cron - clock daemon
The cron daemon executes tasks that must be repeated every now and then
(cron jobs), and tasks that must be run just once (at jobs). It is
normally used to run daily or weekly system maintenance scripts. What it
needs to run and when is specified in a number of "cron tables", or
crontab files for short. These tables are:
/var/opt/name/lib/crontab (Minix-vmd only)
These files follow the usual pattern: One for the standard things, one
for local tasks per organization, one for tasks per system, and one
crontab per installed package. (Cron reads /usr/lib/packages to find
names of installed packages, it doesn't just grab everything in
/var/opt.) The last set of files fall outside the normal pattern, they
are per user crontabs that one can create with the crontab(1) command.
The file names in /usr/spool/crontabs/ are login names of the file
The format of a crontab file is described in crontab(5).
Cron also takes care of the execution of jobs issued by at(1) that are
found in /usr/spool/at/. Cron simply runs the AT job as if there were an
"sh at-job" as a cron job at the appropriate time under the user-id of
the owner of the script. The script takes care of the rest. See at(1)
for the details.
Standard input, output and error are the same as cron's if the job is
started by the system crontabs or from package crontabs. This means that
output from system jobs usually ends up on the console and in the log
file. Output from personal cron jobs or at jobs are mailed to the owner
of the job. No mail is sent if the job is silent.
Set the debug level, by default 1. Makes cron print info on what it
happens to be doing. Level 1 just tells about sleep times and what
job is executed, level 2 also shows the internal crontab data on a
table load. (With time fields translated to match those of struct
tm, see ctime(3).)
Cron takes the following actions when sent one of the following signals:
SIGHUP Reload the crontab tables if they changed since the last time
they were loaded, and reexamine the AT job spool. Used by
at(1) and crontab(1).
SIGUSR1 Increase the debug level by 1.
SIGUSR2 Turn debugging off.
Cron sets the environment variables USER, LOGNAME, HOME, and SHELL to the
user's login name (2x), home directory, and shell if a job is executed
for a given user. The working directory is set to the user's home
directory. Everything else is inherited from cron, exactly as cron got
it when it started. Note that commands are always passed to /bin/sh, not
to the user's shell.
System cron jobs are in principle executed with cron's environment, use
-u root or the crontab file /usr/spool/crontabs/root if you want to give
root the same treatment as ordinary users.
/usr/lib/crontab Main Minix crontab file.
/usr/local/lib/crontab Local jobs for all systems in an organization.
/var/lib/crontab System specific jobs.
Per package jobs for Minix-vmd.
/usr/lib/packages List of installed packages.
/usr/spool/crontabs/user Per user jobs.
/usr/spool/at/* Jobs issued by at(1).
/usr/run/cron.pid Process id of cron when cron is running. Used

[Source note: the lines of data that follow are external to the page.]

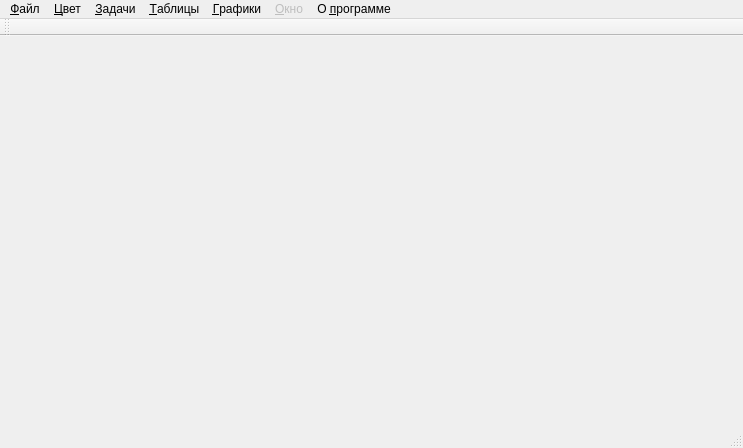
Above: mainwindow.ui from Turch1993/burya before the change. Below: the same form after it.
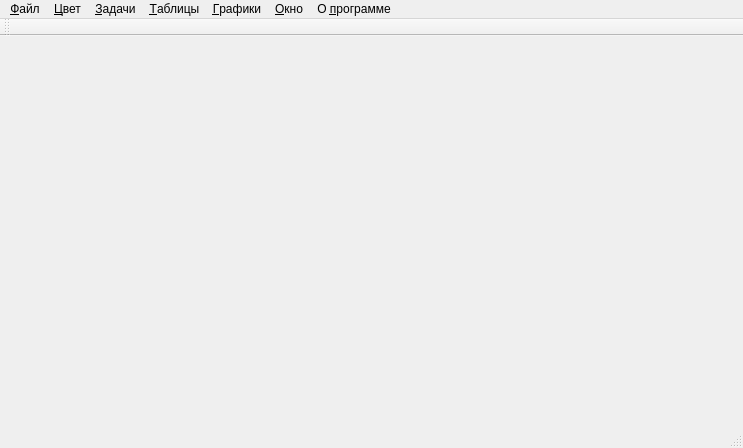
That is the form after the change.

The edit to the form file:
```diff
--- a/mainwindow.ui
+++ b/mainwindow.ui
@@ -109,7 +109,7 @@
    </widget>
    <widget class="QMenu" name="menuWindow">
     <property name="enabled">
-     <bool>false</bool>
+     <bool>true</bool>
     </property>
     <property name="title">
      <string>&amp;Окно</string>
```
Left out of the diff: 64 changed lines with no effect on the pictures.
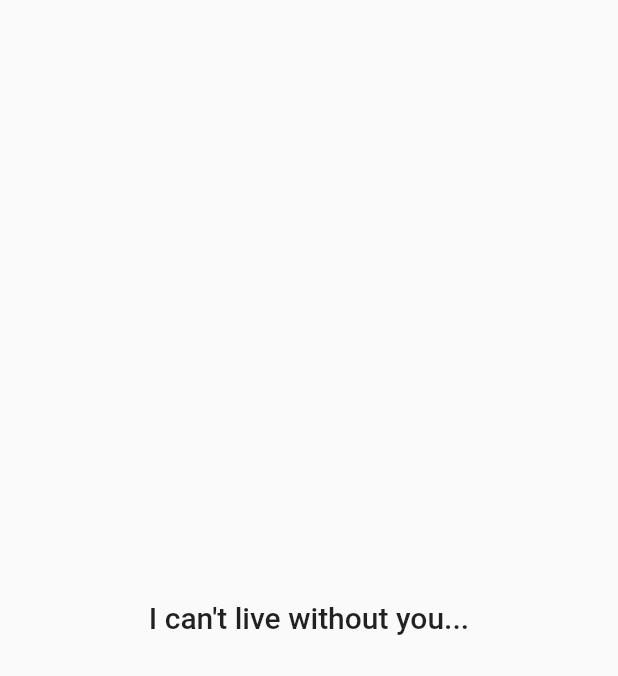
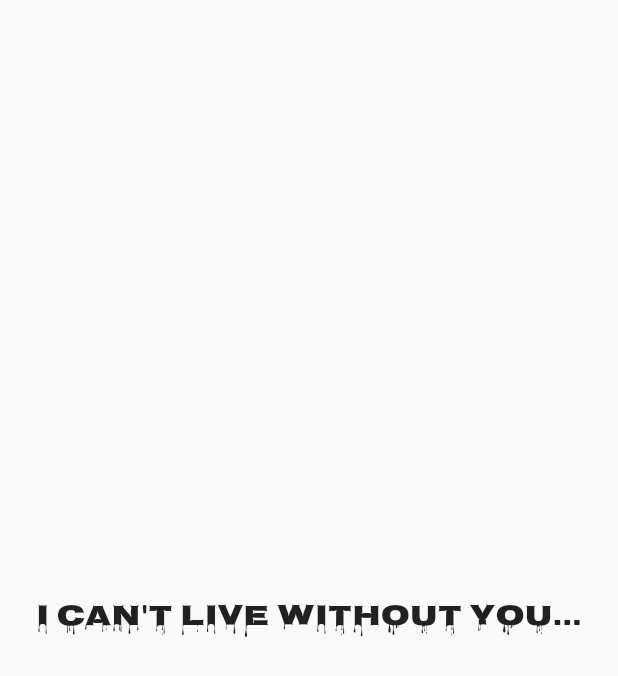
Before and after one commit to NaingMyoThawNMYT/flutter_custom_font, a Flutter app: the screen it shows after launch, on a phone screen of 412 x 824 dp. Shown: the top 676 px of the screen. Run offline on Flutter 3.47's test engine with Material 2 defaults, Android fonts, the phone set to English and light mode, and no system bars.

Commit message:
Add custom font.

```diff
--- a/lib/main.dart
+++ b/lib/main.dart
@@ -7,6 +7,9 @@ class CustomFontApp extends StatelessWidget {
   @override
   Widget build(BuildContext context) {
     return MaterialApp(
+      theme: ThemeData(
+        fontFamily: 'Nosifer',
+      ),
       title: 'Custom Font',
       home: Home(),
     );
--- a/pubspec.yaml
+++ b/pubspec.yaml
@@ -70,3 +70,8 @@ flutter:
   #
   # For details regarding fonts from package dependencies,
   # see https://flutter.dev/custom-fonts/#from-packages
+
+  fonts:
+    - family: Nosifer
+      fonts:
+        - asset: fonts/Nosifer-Regular.ttf
```
Also changed, not shown: fonts/Nosifer-Regular.ttf (added).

by at(1) and crontab(1) to send cron a hangup
A job is not reissued until a previous instance of it has exited. The
next time to execute is computed from the previous time it ran. If job
issuing lags behind on the system time then the next time to run it is
computed from the current system time.
Cron doesn't like it if the system time is changed. If set forward then
cron will react when it next wakes up by running all jobs within the
skipped time once or twice before it catches up. Setting the clock
backwards makes cron play dead until the system time passes the old time.
(Changing the system time is bad idea anyway, and not just because of
Jobs that fall in the missing hour in a change to Daylight Saving Time
are skipped. Nothing is done in the extra hour on the change out of DST.
Kees J. Bot (email@example.com)